The family of Andrea Constand says their daughter felt betrayed by the star

By Todd Peterson
Updated February 08, 2005 03:00 PM

The woman who has accused Bill Cosby of drugging and groping her has been publicly identified by her parents – who say their daughter felt betrayed by the star and now wants justice.

Andrea Constand, 31, a former employee of Temple University’s basketball program and hoops star from the University of Arizona, says she met Cosby through Temple, where he’s an alumnus and booster, New York’s Daily News reports.
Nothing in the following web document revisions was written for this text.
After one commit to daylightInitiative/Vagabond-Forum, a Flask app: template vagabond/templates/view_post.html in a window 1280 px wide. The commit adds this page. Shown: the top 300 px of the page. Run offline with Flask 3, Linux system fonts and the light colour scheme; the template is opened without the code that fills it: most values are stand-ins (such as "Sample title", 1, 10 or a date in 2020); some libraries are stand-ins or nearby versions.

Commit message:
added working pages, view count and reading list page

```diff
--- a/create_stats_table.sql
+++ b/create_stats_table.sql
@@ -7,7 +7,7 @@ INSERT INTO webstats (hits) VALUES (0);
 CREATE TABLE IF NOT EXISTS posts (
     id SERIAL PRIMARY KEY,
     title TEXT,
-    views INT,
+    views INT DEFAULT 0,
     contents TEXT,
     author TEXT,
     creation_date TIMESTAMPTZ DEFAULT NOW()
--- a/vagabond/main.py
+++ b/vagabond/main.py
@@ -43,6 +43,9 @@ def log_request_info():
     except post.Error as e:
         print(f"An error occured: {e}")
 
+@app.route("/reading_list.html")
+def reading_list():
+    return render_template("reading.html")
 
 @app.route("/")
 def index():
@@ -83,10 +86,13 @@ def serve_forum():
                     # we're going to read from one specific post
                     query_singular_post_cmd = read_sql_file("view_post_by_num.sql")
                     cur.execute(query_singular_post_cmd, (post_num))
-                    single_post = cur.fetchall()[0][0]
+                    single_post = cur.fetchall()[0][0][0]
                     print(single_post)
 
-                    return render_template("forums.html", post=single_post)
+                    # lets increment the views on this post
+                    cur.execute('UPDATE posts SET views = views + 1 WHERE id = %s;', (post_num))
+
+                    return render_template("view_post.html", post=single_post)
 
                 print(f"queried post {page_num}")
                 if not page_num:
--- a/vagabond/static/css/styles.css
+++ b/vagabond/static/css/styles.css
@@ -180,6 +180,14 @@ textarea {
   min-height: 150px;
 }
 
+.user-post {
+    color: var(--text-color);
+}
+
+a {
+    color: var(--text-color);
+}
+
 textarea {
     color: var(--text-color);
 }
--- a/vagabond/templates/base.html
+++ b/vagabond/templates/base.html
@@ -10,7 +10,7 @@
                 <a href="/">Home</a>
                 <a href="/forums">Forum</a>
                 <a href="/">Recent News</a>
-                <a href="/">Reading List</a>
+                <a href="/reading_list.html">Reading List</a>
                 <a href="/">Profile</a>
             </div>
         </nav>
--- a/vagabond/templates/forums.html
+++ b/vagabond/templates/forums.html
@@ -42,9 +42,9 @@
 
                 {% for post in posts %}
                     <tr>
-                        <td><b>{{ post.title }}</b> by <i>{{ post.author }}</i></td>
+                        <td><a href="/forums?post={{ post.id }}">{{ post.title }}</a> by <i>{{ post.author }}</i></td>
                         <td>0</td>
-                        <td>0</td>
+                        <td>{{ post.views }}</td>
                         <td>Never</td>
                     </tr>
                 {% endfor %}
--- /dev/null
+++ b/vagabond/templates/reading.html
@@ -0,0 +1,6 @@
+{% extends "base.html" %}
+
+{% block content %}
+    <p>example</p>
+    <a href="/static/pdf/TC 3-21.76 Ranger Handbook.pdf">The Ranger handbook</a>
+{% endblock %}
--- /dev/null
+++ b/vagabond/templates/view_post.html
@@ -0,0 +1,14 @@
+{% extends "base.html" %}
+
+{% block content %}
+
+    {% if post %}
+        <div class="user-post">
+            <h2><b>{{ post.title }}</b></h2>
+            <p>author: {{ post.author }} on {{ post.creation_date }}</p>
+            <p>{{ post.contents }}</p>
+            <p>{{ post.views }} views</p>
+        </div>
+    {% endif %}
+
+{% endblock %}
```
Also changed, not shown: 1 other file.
Constand’s identity was disclosed by her parents, who are speaking out about their daughter’s accusations. “She feels a sense of betrayal and feels justice has to prevail,” her father, Andy Constand, told the Toronto Sun, adding that his daughter previously considered Cosby a “great friend and mentor.”

No criminal charges have been filed in the case, and Cosby denies any wrongdoing.
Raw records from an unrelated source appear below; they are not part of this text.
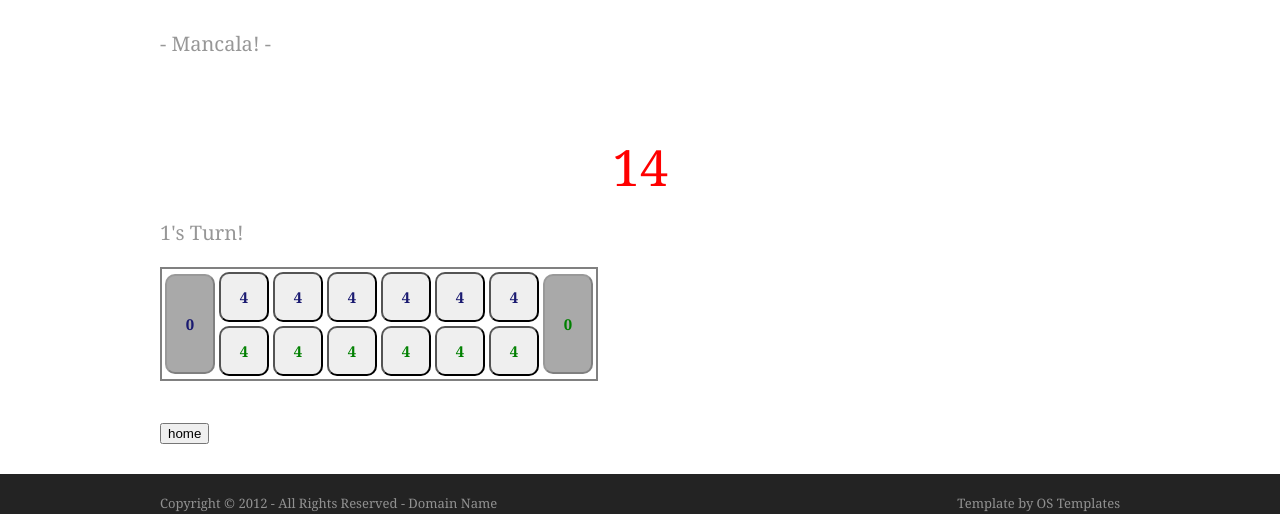
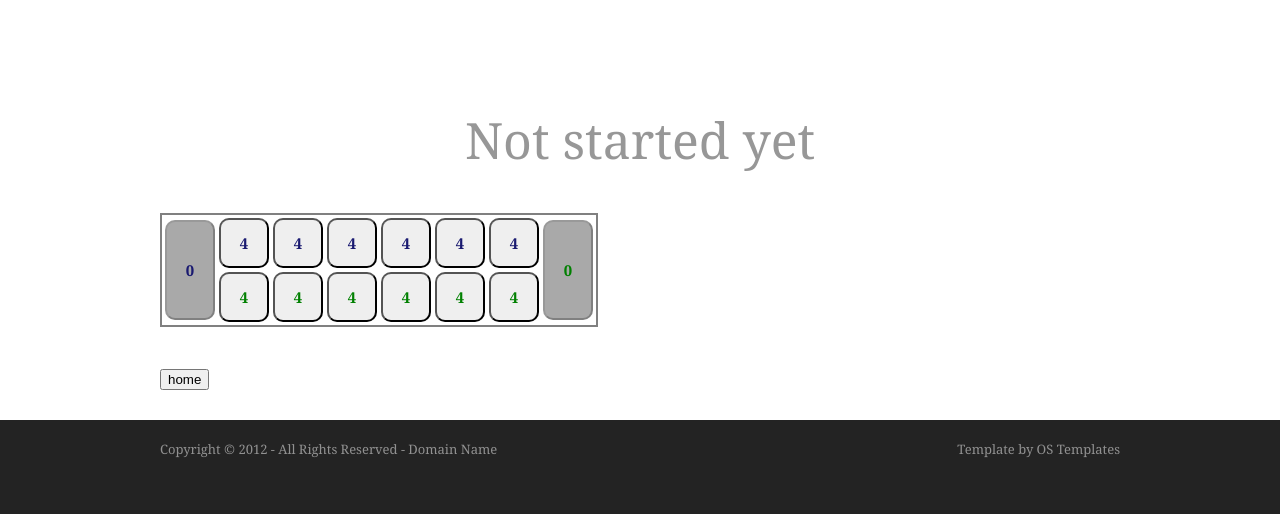
Before and after one commit to elraine1/mancala, a PHP site: page /mancala.php?turn=1 in a window 1280 px wide. Shown: the part 166-680 px from the top of the page. Run offline with PHP 8.4, Linux system fonts and the light colour scheme; data that the repository does not hold is empty.

Commit message:
turn 수정 완료.

```diff
--- a/html/mancala.php
+++ b/html/mancala.php
@@ -71,77 +71,13 @@
 <script type="text/javascript" src="./jquery/jquery.js"></script>
 <script type="text/javascript" src="./jquery/jquery-ui.js"></script>
 <script type="text/javascript" src="./jquery/jquery.countdown.js"></script>
-<script>
-
-$(document).ready(function(){
-	/*
-	window.onbeforeunload = function() {
-		return "게임을 마치지 않고 나가면 징계를 먹습니다.";
-	};
-
-	window.onunload = function() {
-		// 만약 게임중이면 징계먹이기
-		return;
-	};
-
-	// disable F5 key
-	function disableF5(e) {
-		if ((e.which || e.keyCode) == 116) {
-			e.preventDefault();
-		}
-	}
-	$(document).on("keydown", disableF5);
-	*/
 
 
-	$('#timer').countdown(Date.now() + 20000, function(event) {
-		var remainingSecondsString =  event.strftime('%-S');
-		$(this).text(remainingSecondsString);
-		if (parseInt(remainingSecondsString) == 0) {
-			$(this).text('Time Over');
-		} else if (parseInt(remainingSecondsString) % 2 == 0) {
-			$(this).css('color', 'red');
-		} else {
-			$(this).css('color', 'blue');
-		}
-	});
+<script>
+	var turn = '';					// 턴에 대한 변수를 jquery 에서 사용하기 위하여 전역변수로 선언.
+	function test(myturn, index){
 
-	/*
-	$('#dummy').countdown(Date.now() + 30000, function(event) {
-		flick();
-	});
-
-	function flick() {			*/
-		/*
-		var els = document.getElementsByClassName('mytimer');
-		var flash = els[0];
-		var newNode = flash.cloneNode(true);
-		newNode.id = flash.id + '1';
-		flash.parentNode.replaceChild(newNode, flash);
-		newNode.className = 'timer mytimer';
-		*/
-//		$('#flash').addClass('temp', 900, callBack());
-		/*
-		$('#flash').animate({font-size:200px;
-							     color:red;    }, 1000);
-								 */
-		//flash.style.color = 'red';
-		//setTimeout(function() { flash.style.color = 'black'; }, 100);
-//	}
-
-/*
-	function callBack(element){
-		$('#flash').removeClass('temp');
-	}
-*/
-
-});
-</script>
-
-<script>
-
-	function test(turn, index){
-
+		turn = myturn;
 		var cups_p1 = document.getElementsByClassName('cups p1');
 		var cups_p2 = document.getElementsByClassName('cups p2');
 
@@ -153,7 +89,15 @@ $(document).ready(function(){
 		var cups = document.getElementsByClassName(className);
 
 		var stone = 0;
-		if(turn == 'p2'){
+		if(turn == 'p1'){
+			stone = all_cups[curr_index][index].value;
+			all_cups[curr_index][index].value = 0;
+
+			for(var i = 0; i < cups_p2.length; i++){
+				cups_p1[i].disabled = false;
+				cups_p2[i].disabled = true;
+			}
+		}else {
 			//// 인덱스가 왼쪽에서부터 0 1 2 3 4 5 6 순서이므로 6 5 4 3 2 1 0 순서로 바꿔줘야 함.
 			var arrSize = cups.length;
 			stone = all_cups[curr_index][arrSize-index-1].value;
@@ -162,16 +106,6 @@ $(document).ready(function(){
 			for(var i = 0; i < cups_p1.length; i++){
 				cups_p1[i].disabled = true;
 				cups_p2[i].disabled = false;
-			}
-
-
-		}else {
-			stone = all_cups[curr_index][index].value;
-			all_cups[curr_index][index].value = 0;
-
-			for(var i = 0; i < cups_p2.length; i++){
-				cups_p1[i].disabled = false;
-				cups_p2[i].disabled = true;
 			}
 		}
 
@@ -195,12 +129,12 @@ $(document).ready(function(){
 				curr_cup.value = parseInt(curr_cup.value) + 1;
 				stone--;
 			}
-			//alert("player:" + (curr_index+1) + " cup_index: " + index + " stone: " + curr_cup.value);
 		}
 
 		// 돌을 모두 분배한 뒤,
 		if( (index == -1) && (((curr_index+1)%2) == player_index) ){		// 만칼라 통(index=6(-1)의 주인이 턴의 주인이라면 => 프리턴
 			alert(turn + "'s Free Turn!");
+			timer_start(turn);
 			/// turn over.
 
 		}else {																			// 프리턴이 아니라면,
@@ -214,8 +148,6 @@ $(document).ready(function(){
 			var curr_cup_id = 'p'+(curr_index+1)+index;
 			var curr_cup = document.getElementById(curr_cup_id);			// 턴 종료된 시점의 컵
 
-//			alert("curr_cup[" + curr_index + ", " + index + "]: " + curr_cup.value + " / op_cup[" + op_index + ", " + op_cup_index + "]: " + curr_op_cup.value);
-
 			if((curr_index == player_index) && (curr_cup.value == 1) && (curr_op_cup.value > 0)){
 				alert("[" + op_index + ", " + op_cup_index + "]: " + curr_op_cup.value + " gotcha!!");
 
@@ -225,8 +157,6 @@ $(document).ready(function(){
 				curr_cup.value = 0;
 				curr_op_cup.value = 0;
 			}
-
-//			alert(turn + ' turn Over');
 			turnOver(turn);
 		}
 
@@ -234,14 +164,12 @@ $(document).ready(function(){
 		if(isGameSet() == true){
 			alert('Game Set!');
 		}
-
-		// 1. 타이머.
+	}
 
 
-	}
+	function turnOver(myturn){
 
-	function turnOver(turn){
-
+		turn = myturn;
 		var cups_p1 = document.getElementsByClassName('cups p1');
 		var cups_p2 = document.getElementsByClassName('cups p2');
 
@@ -250,15 +178,36 @@ $(document).ready(function(){
 				cups_p1[i].disabled = true;
 				cups_p2[i].disabled = false;
 			}
-
+ 			turn = 'p2';
 		}else {				// p2의 턴이 종료
 			for(var i = 0; i < cups_p2.length; i++){
 				cups_p1[i].disabled = false;
 				cups_p2[i].disabled = true;
 			}
+			turn = 'p1';
 		}
+		timer_start(turn);
 	}
 
+	function timer_start(myturn){
+
+		turn = myturn;
+		$('#timer').countdown(Date.now() + 21000,
+			function(event) {
+				if(event.type == 'update'){
+					var remainingSecondsString =  event.strftime('%-S');
+					var remainingSeconds = parseInt(remainingSecondsString)-1;
+					$(this).text(remainingSeconds);
+					if(remainingSeconds < 6){
+						$(this).css('color', 'red');
+					}
+
+				}else if(event.type == 'finish'){
+					turnOver(turn);
+				}
+			});
+
+	}
 
 	function isGameSet(){
 
@@ -298,6 +247,7 @@ $(document).ready(function(){
 	}
 
 
+
 </script>
 
 </head>
@@ -313,11 +263,8 @@ $(document).ready(function(){
     <!-- Content -->
     <div id="homepage">
 
-
-		<h2> - Mancala! - </h2>
-
 		<div id="timer_div">
-			<span id="timer" class="timer">Timer not started yet</span>
+			<span id="timer" class="timer">Not started yet</span>
 			<!-- <span id="flash" class="timer mytimer">Flash</span>  -->
 			<span id="dummy"></span>
 			<br><br>
@@ -343,7 +290,6 @@ $(document).ready(function(){
 
 		?>
 
-			<h3><?php echo "$turn's Turn!"; ?></h3>
 			<br>
 			<table id="mancala_board">
 			<tr>
```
In her police report filed last month, Constand claimed she dined with Cosby and friends last January, and returned to his nearby home after the meal. Constand said she felt “stress and tension,” and that Cosby gave her some pills.

According to her allegations in the report, she felt dizzy, and Cosby helped her to a couch. Following that, Constand claims her memory is fuzzy, but she alleges that the 67-year-old comedian improperly touched her. She says that she awoke early the next morning with “her clothing in disarray and her bra undone.”

Constand did not come forward with her allegation until Jan. 13, saying that she was afraid to go to police because of Cosby’s celebrity.

Cosby reportedly has been cooperating with investigators.